Data to use -

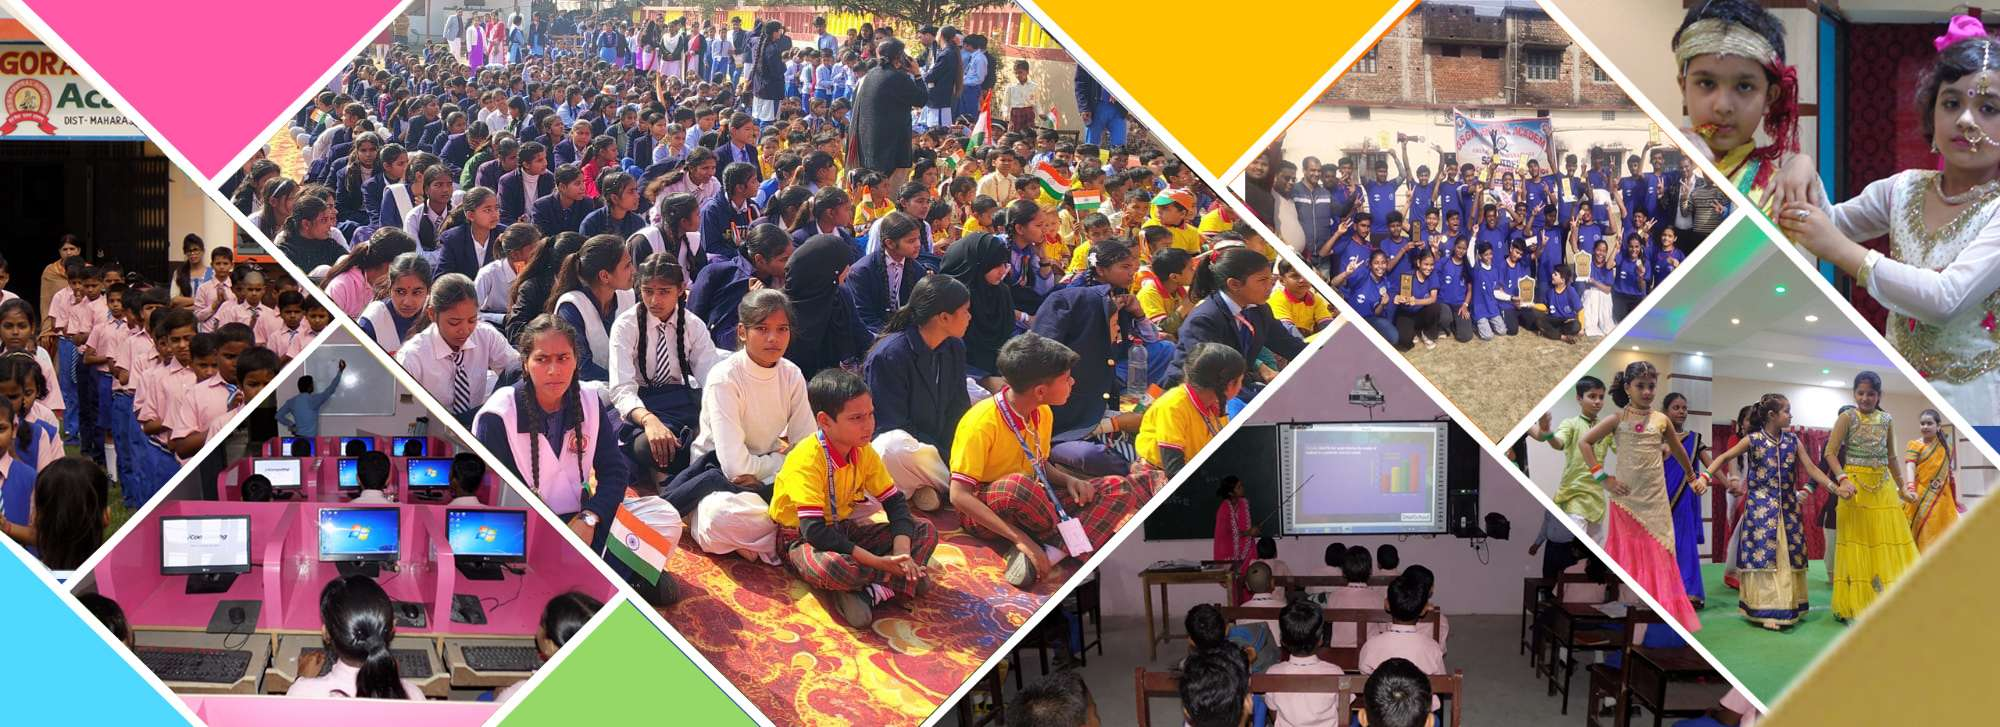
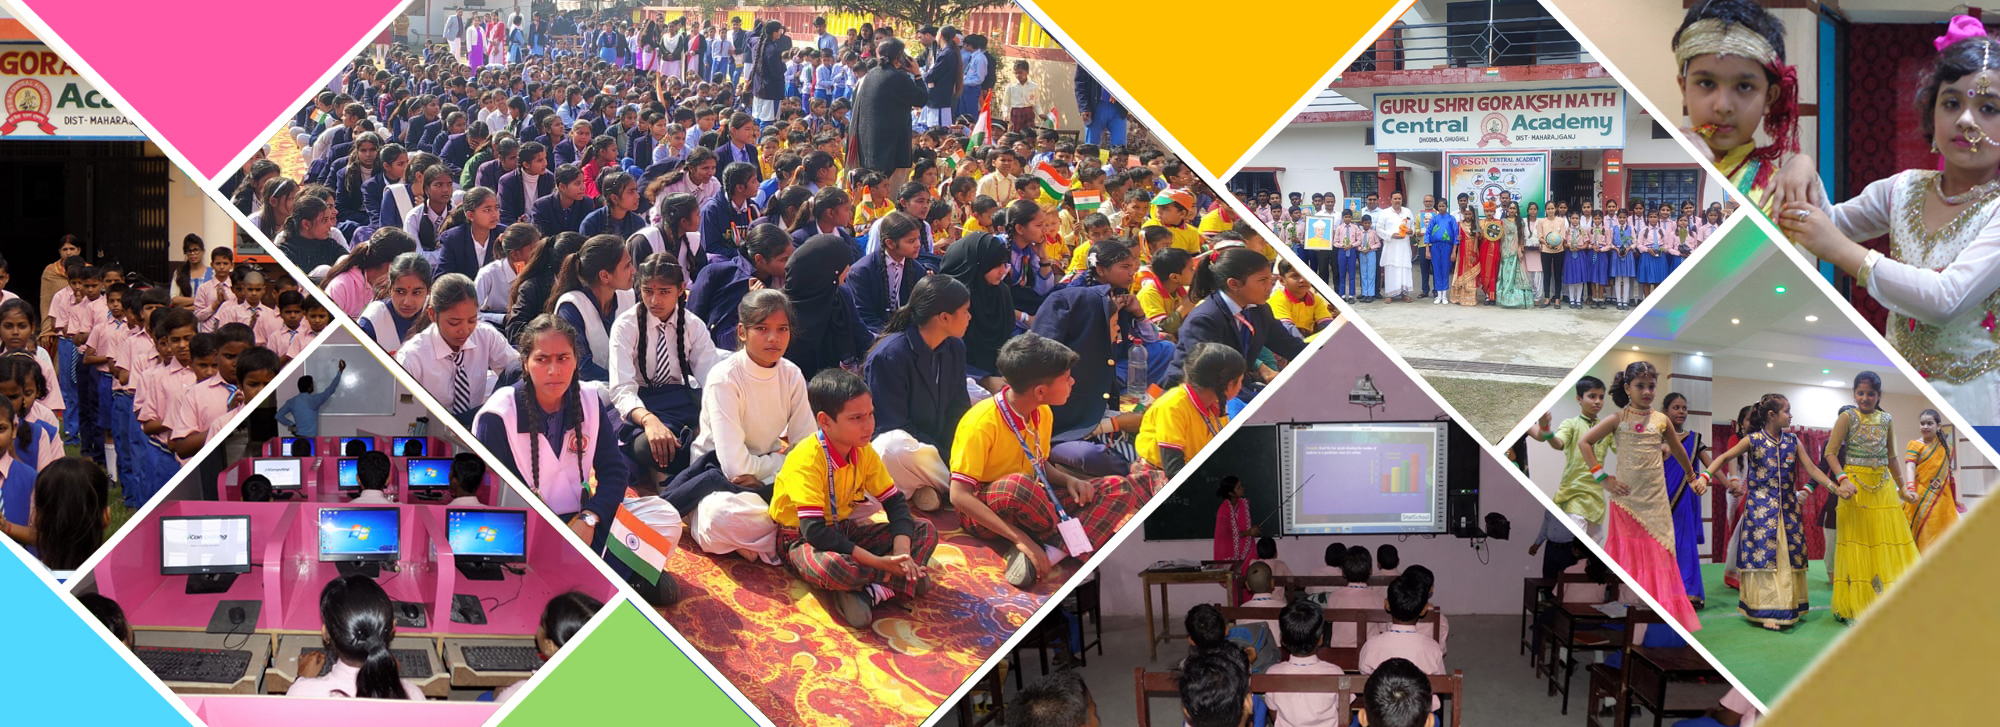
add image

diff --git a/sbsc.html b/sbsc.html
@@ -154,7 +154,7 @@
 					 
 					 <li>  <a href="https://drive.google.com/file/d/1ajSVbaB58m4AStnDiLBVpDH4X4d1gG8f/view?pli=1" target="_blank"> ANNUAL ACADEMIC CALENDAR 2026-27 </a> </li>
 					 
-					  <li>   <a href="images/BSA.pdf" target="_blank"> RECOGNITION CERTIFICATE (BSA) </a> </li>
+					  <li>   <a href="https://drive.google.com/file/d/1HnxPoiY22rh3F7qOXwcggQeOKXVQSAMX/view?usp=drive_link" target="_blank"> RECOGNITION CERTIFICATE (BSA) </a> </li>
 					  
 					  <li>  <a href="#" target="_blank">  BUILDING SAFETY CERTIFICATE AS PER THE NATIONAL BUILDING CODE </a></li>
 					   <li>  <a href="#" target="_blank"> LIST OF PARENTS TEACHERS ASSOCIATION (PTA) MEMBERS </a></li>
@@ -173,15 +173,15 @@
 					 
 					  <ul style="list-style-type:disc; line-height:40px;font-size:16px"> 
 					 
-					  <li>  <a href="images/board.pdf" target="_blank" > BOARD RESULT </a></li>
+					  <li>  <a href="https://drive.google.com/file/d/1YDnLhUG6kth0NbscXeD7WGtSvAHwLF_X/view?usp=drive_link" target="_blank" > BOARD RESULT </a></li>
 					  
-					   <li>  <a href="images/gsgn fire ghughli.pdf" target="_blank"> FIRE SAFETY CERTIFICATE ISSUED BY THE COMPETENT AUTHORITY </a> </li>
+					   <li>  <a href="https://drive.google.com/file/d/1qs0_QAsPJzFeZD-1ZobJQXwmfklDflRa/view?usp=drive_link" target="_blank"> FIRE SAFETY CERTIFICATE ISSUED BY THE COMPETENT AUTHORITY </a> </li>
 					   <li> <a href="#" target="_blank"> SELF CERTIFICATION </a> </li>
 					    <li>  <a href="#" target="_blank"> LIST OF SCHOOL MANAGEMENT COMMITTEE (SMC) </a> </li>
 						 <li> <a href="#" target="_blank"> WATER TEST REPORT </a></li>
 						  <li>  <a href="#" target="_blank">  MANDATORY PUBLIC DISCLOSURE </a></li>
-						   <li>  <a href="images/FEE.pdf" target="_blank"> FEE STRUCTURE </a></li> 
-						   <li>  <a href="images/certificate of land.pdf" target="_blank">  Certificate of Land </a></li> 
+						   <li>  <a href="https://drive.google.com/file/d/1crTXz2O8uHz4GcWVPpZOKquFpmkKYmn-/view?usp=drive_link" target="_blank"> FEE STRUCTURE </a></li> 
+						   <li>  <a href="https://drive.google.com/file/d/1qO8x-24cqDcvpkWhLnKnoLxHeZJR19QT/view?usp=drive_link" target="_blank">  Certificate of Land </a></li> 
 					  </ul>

What is needed - Each line holding the word "RESULT" must be pulled from the records.

Output below -
-					  <li>  <a href="images/board.pdf" target="_blank" > BOARD RESULT </a></li>
+					  <li>  <a href="https://drive.google.com/file/d/1YDnLhUG6kth0NbscXeD7WGtSvAHwLF_X/view?usp=drive_link" target="_blank" > BOARD RESULT </a></li>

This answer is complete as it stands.